◆ **TASK PROMPT**
The answer must consist of every line from the entries that holds the word "footer".

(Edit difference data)
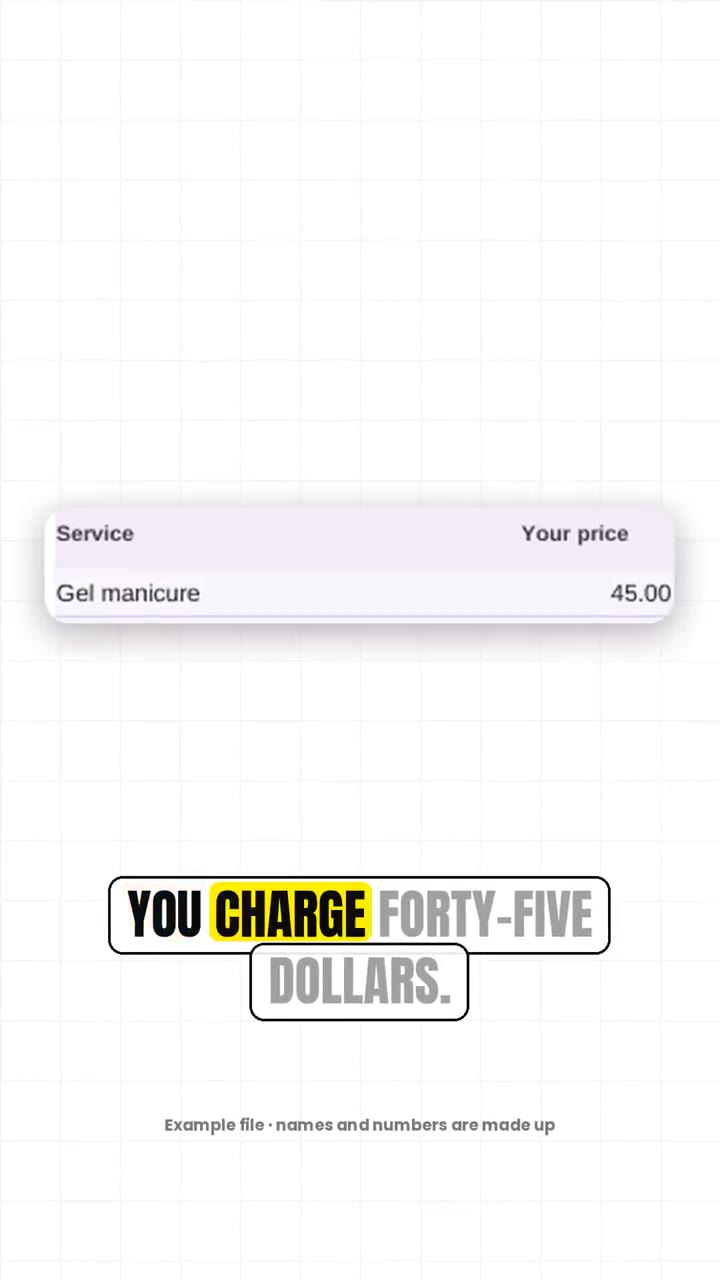
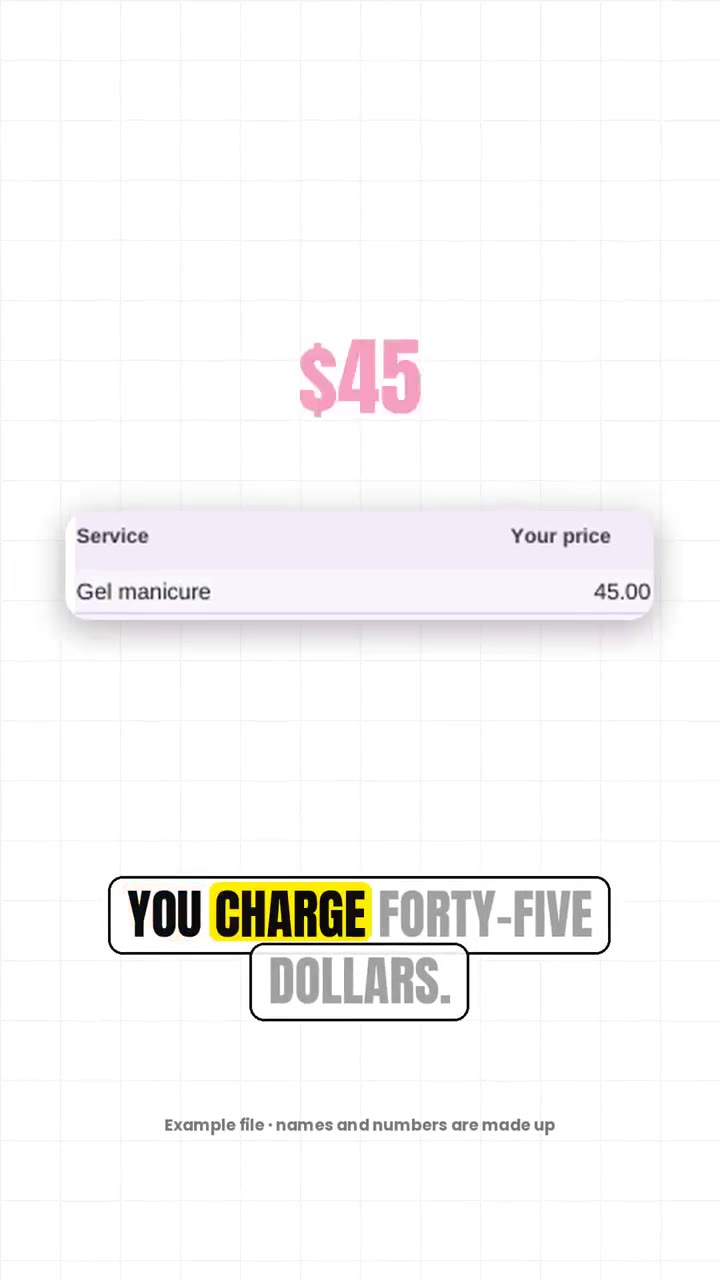
Add files via upload

Changed region(s): [[0.0306, 0.4062, 0.9778, 0.5], [0.3972, 0.25, 0.5806, 0.3438]]

diff --git a/index.html b/index.html
@@ -142,6 +142,30 @@ footer .wrap{display:flex;flex-wrap:wrap;gap:18px;justify-content:space-between;
 footer img{height:22px}
 footer a{color:#fff}
 .sticky{display:none}
+
+/* calculator */
+.calc{display:grid;grid-template-columns:1fr 1fr;gap:0;max-width:980px;margin:44px auto 0;border-radius:26px;overflow:hidden;box-shadow:0 30px 70px rgba(0,0,0,.4);border:1px solid rgba(201,168,106,.35)}
+.calc .in{background:var(--plum2);padding:32px}
+.calc .out{background:#fff;color:var(--ink);padding:32px;display:flex;flex-direction:column}
+.calc label{display:block;font-size:14px;font-weight:700;color:var(--soft);margin:0 0 6px}
+.calc .row{display:grid;grid-template-columns:1fr 1fr;gap:14px;margin-bottom:16px}
+.calc input,.calc select{width:100%;background:#fff;color:var(--ink);border:2px solid #E3D6EA;border-radius:12px;padding:12px 14px;font-size:17px;font-weight:700;font-family:inherit}
+.calc input:focus,.calc select:focus{outline:none;border-color:var(--gold)}
+.calc .hint{font-size:12.5px;color:#9F8FB0;margin-top:4px}
+.res{display:flex;justify-content:space-between;align-items:baseline;padding:12px 0;border-bottom:1px solid #F0E8F3;font-size:16px}
+.res b{font-size:22px;font-family:Georgia,serif}
+.verdict{margin:18px 0;padding:16px 18px;border-radius:14px;font-weight:700;font-size:16px;line-height:1.4}
+.verdict.bad{background:#FCE8EF;color:#8E1F4F}.verdict.ok{background:#E3F4EE;color:#1F5E4F}
+.calc .out .btn{margin-top:auto}
+.fit{display:grid;grid-template-columns:1fr 1fr;gap:22px;margin-top:44px;max-width:980px;margin-left:auto;margin-right:auto}
+.fit .card ul{list-style:none;margin-top:12px}
+.fit .card li{padding:8px 0 8px 30px;position:relative}
+.fit .yes li:before{content:"";position:absolute;left:2px;top:14px;width:14px;height:8px;border-left:3px solid var(--gold);border-bottom:3px solid var(--gold);transform:rotate(-45deg)}
+.fit .no li:before{content:"×";position:absolute;left:4px;top:3px;color:#C4B8CC;font-size:22px;font-weight:700}
+.promise{display:flex;gap:16px;align-items:flex-start;max-width:940px;margin:28px auto 0;background:#fff;border:2px solid var(--gold);border-radius:20px;padding:22px 26px;color:var(--ink)}
+.promise .seal{flex:none;width:52px;height:52px;border-radius:50%;background:var(--plum);color:var(--gold);display:flex;align-items:center;justify-content:center;font-weight:900;font-size:24px}
+.promise p{color:var(--mute);margin-top:4px}
+@media (max-width:900px){.calc,.fit{grid-template-columns:1fr}.calc .in,.calc .out{padding:24px}}
 @media (max-width:900px){
  nav .links{display:none}
  .hero{padding:34px 0 64px}
@@ -167,7 +191,7 @@ footer a{color:#fff}
 
 <nav><div class="wrap">
  <img src="wordmark_dark.png" alt="studiomargin" width="142" height="26">
- <div class="links"><a href="#how">How it works</a><a href="#compare">Compare</a><a href="#faq">FAQ</a><a href="mailto:studiomargin.help@gmail.com">Help</a></div>
+ <div class="links"><a href="#calculator">Price check</a><a href="#how">How it works</a><a href="#compare">Compare</a><a href="#faq">FAQ</a><a href="mailto:studiomargin.help@gmail.com">Help</a></div>
  <a class="btn btn-gold" href="#pricing">Get the planner</a>
 </div></nav>
 
@@ -201,6 +225,39 @@ footer a{color:#fff}
   <div class="card"><div class="num">01</div><h3 style="margin-top:10px">Guessing your prices</h3><p>You copied what others charge but never counted products, your time and rent.</p></div>
   <div class="card"><div class="num">02</div><h3 style="margin-top:10px">Money in, money out</h3><p>Plenty goes through your hands. What you actually kept is a mystery.</p></div>
   <div class="card"><div class="num">03</div><h3 style="margin-top:10px">Regulars slip away</h3><p>Clients forget to rebook, and you only notice when the diary goes quiet.</p></div>
+ </div>
+</div></section>
+
+
+<section id="calculator" style="background:var(--plum2)"><div class="wrap">
+ <div class="center">
+  <div class="kicker">Free price check</div>
+  <h2 style="margin-top:12px">Is your price <span class="gold">really</span> paying you?</h2>
+  <p class="sub">Try one service now. The planner does this for every service you offer.</p>
+ </div>
+ <div class="calc">
+  <div class="in">
+   <div class="row"><div><label for="cPrice">Your price</label><input id="cPrice" type="number" inputmode="decimal" min="0" value="45"></div>
+    <div><label for="cCur">Currency</label><select id="cCur"><option value="$">$ USD</option><option value="£">£ GBP</option><option value="€">€ EUR</option><option value="A$">A$ AUD</option><option value="C$">C$ CAD</option><option value="AED ">AED</option><option value="SAR ">SAR</option><option value="EGP ">EGP</option></select></div></div>
+   <div class="row"><div><label for="cMin">Minutes it takes</label><input id="cMin" type="number" inputmode="numeric" min="1" value="60"></div>
+    <div><label for="cProd">Product cost</label><input id="cProd" type="number" inputmode="decimal" min="0" value="6"><div class="hint">Gel, lashes, foundation…</div></div></div>
+   <div class="row"><div><label for="cPay">Hourly pay you want</label><input id="cPay" type="number" inputmode="decimal" min="0" value="25"></div>
+    <div><label for="cOver">Overhead per hour</label><input id="cOver" type="number" inputmode="decimal" min="0" value="6"><div class="hint">Rent, apps, insurance ÷ hours</div></div></div>
+   <div class="row" style="margin-bottom:0"><div><label for="cMar">Profit margin %</label><input id="cMar" type="number" inputmode="decimal" min="0" max="90" value="20"></div><div></div></div>
+  </div>
+  <div class="out">
+   <div class="res"><span>Real cost</span><b id="oCost">–</b></div>
+   <div class="res"><span>Suggested price</span><b id="oSug">–</b></div>
+   <div class="res"><span>You keep per hour</span><b id="oKeep">–</b></div>
+   <div class="verdict" id="oVer">–</div>
+   <a class="btn btn-gold" href="#pricing">Check every service <small>from $15</small></a>
+   <div class="cap" style="color:#8a8090">Same maths as the planner: real cost = products + your pay for the time + overhead. Before tax.</div>
+  </div>
+ </div>
+
+ <div class="fit">
+  <div class="card yes"><h3>Made for you if…</h3><ul><li>You're a solo nail tech, makeup artist, or lash or brow artist</li><li>You're busy but unsure what you actually keep</li><li>You want simple pages, not accounting software</li></ul></div>
+  <div class="card no"><h3>Not for you if…</h3><ul><li>You run a salon with staff and payroll</li><li>You need full bookkeeping or tax filing</li><li>You want a booking app (it works alongside yours)</li></ul></div>
  </div>
 </div></section>
 
@@ -339,6 +396,8 @@ footer a{color:#fff}
   </div>
  </div>
  <p class="fine">Secure checkout by Gumroad · Prices in USD</p>
+ <div class="promise"><div class="seal">✓</div><div><b>Our promise</b><p>If something's wrong with your spreadsheet, email us and we'll fix it. If we can't fix it, we'll refund you in full.</p></div></div>
+
 
  <div id="compare" class="center" style="margin-top:96px">
   <div class="kicker">Compare</div>
@@ -393,6 +452,7 @@ footer a{color:#fff}
   <details><summary>Which should I choose?</summary><p>Starter if you want pricing, appointments, clients and your monthly profit. Complete if you also want stock alerts, an income-goal planner, a tax-time year page, the Instagram price list and the example file.</p></details>
   <details><summary>Which currency does it use?</summary><p>Pick from 25 currencies, or type your own code. Checkout is in USD.</p></details>
   <details><summary>Does it work for lashes, brows or hair?</summary><p>Yes. Type any service with its minutes and price. The examples are for nails and makeup.</p></details>
+  <details><summary>What if something doesn't work?</summary><p>Email studiomargin.help@gmail.com. We'll fix it, and if we can't, we'll refund you in full.</p></details>
   <details><summary>Is this tax or financial advice?</summary><p>No. It's a planning tool to help you see your numbers. Speak to an accountant for tax.</p></details>
  </div>
 
@@ -427,6 +487,21 @@ footer a{color:#fff}
  var st=document.querySelector('.sticky'),pr=document.getElementById('pricing');
  function ck(){var r=pr.getBoundingClientRect();st.classList.toggle('show',window.scrollY>700&&!(r.top<window.innerHeight&&r.bottom>0));}
  window.addEventListener('scroll',ck,{passive:true});ck();
+
+ (function(){var $=function(i){return document.getElementById(i)};
+  function f(n,c){return c+(Math.round(n*100)/100).toFixed(2)}
+  function calc(){var P=+$('cPrice').value||0,M=+$('cMin').value||0,PR=+$('cProd').value||0,H=+$('cPay').value||0,O=+$('cOver').value||0,G=Math.min(+$('cMar').value||0,90)/100,c=$('cCur').value;
+   var h=M/60,cost=PR+H*h+O*h,sug=cost/(1-G),keep=h>0?(P-PR-O*h)/h:0;
+   $('oCost').textContent=f(cost,c);$('oSug').textContent=f(sug,c);$('oKeep').textContent=f(keep,c);
+   var v=$('oVer');
+   if(!M){v.className='verdict';v.textContent='Add the minutes to see your result.';return}
+   if(P+0.005<sug){v.className='verdict bad';v.textContent='Below target: you\'re about '+f(sug-P,c)+' short per appointment. Try '+f(sug,c)+'.'}
+   else{v.className='verdict ok';v.textContent='On target: this price covers your pay, overhead and margin.'}}
+  ['cPrice','cMin','cProd','cPay','cOver','cMar','cCur'].forEach(function(i){$(i).addEventListener('input',calc)});calc();
+ })();
+ // muted preview skips the slow opening; tap for sound restarts from the start
+ v.addEventListener('loadedmetadata',function(){if(v.muted)v.currentTime=4.2});
+ v.addEventListener('timeupdate',function(){if(v.muted&&v.currentTime<4)v.currentTime=4.2});
 })();
 </script>
 </body>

◆ **EXERCISE OUTPUT**
@@ -142,6 +142,30 @@ footer .wrap{display:flex;flex-wrap:wrap;gap:18px;justify-content:space-between;
 footer img{height:22px}
 footer a{color:#fff}
@@ -167,7 +191,7 @@ footer a{color:#fff}
@@ -201,6 +225,39 @@ footer a{color:#fff}
@@ -339,6 +396,8 @@ footer a{color:#fff}
@@ -393,6 +452,7 @@ footer a{color:#fff}
@@ -427,6 +487,21 @@ footer a{color:#fff}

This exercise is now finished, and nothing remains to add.